Well it’s Friday, and it’s sunny and lovely here in Chicago. I started thinking about nice weather, activities outdoors, and the Ferris Wheel. Literally copying Ripley’s, “Believe it or not” statement, believe it or not, the Ferris Wheel first appeared in Chicago in 1893 at the World’s Columbian Exposition. Towering over virtually everything else at the exposition, the wheel stood at 264 feet (80.4 meters).
Pittsburgh bridge builder George Ferris invented his wonder wheel much to the delight of people of all ages. For fifty cents a thrill seeker of the 1890’s would be rotated up in the air via a little tram-like structure. In total it took twenty minutes for a full ride: the first eleven minutes to allow passengers on and off, and the next nine fun-filled minutes the wheel would go ’round and ’round!
The photo above is one I took at Navy Pier; this modern version of the original Ferris Wheel appears to be as popular today as it was back in George Ferris’s day. This got me thinking about the names we call everyday objects. Often labelled after their inventor’s name, can you imagine if the clever engineer of this wheel was a, “Mr. Chancy”. Hi, I’m George Chancy and I invented the Chancy Wheel! It’s a structure that will hoist you up into the air at 264 feet! Safe?
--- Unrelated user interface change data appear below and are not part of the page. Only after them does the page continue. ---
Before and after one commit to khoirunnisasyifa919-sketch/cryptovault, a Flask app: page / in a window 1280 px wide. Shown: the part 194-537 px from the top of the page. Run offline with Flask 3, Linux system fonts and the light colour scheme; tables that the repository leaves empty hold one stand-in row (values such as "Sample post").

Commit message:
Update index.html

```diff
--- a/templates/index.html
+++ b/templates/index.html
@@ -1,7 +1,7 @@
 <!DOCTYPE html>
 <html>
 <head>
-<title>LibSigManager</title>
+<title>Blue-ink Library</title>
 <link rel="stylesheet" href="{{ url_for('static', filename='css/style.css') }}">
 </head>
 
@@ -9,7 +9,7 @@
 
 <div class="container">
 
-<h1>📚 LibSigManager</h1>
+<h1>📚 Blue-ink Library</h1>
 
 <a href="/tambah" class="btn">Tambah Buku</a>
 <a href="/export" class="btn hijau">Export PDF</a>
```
Why, of course it is, or my name isn’t………..
I think I feel better that George was a Ferris and not a Chancy, don’t you?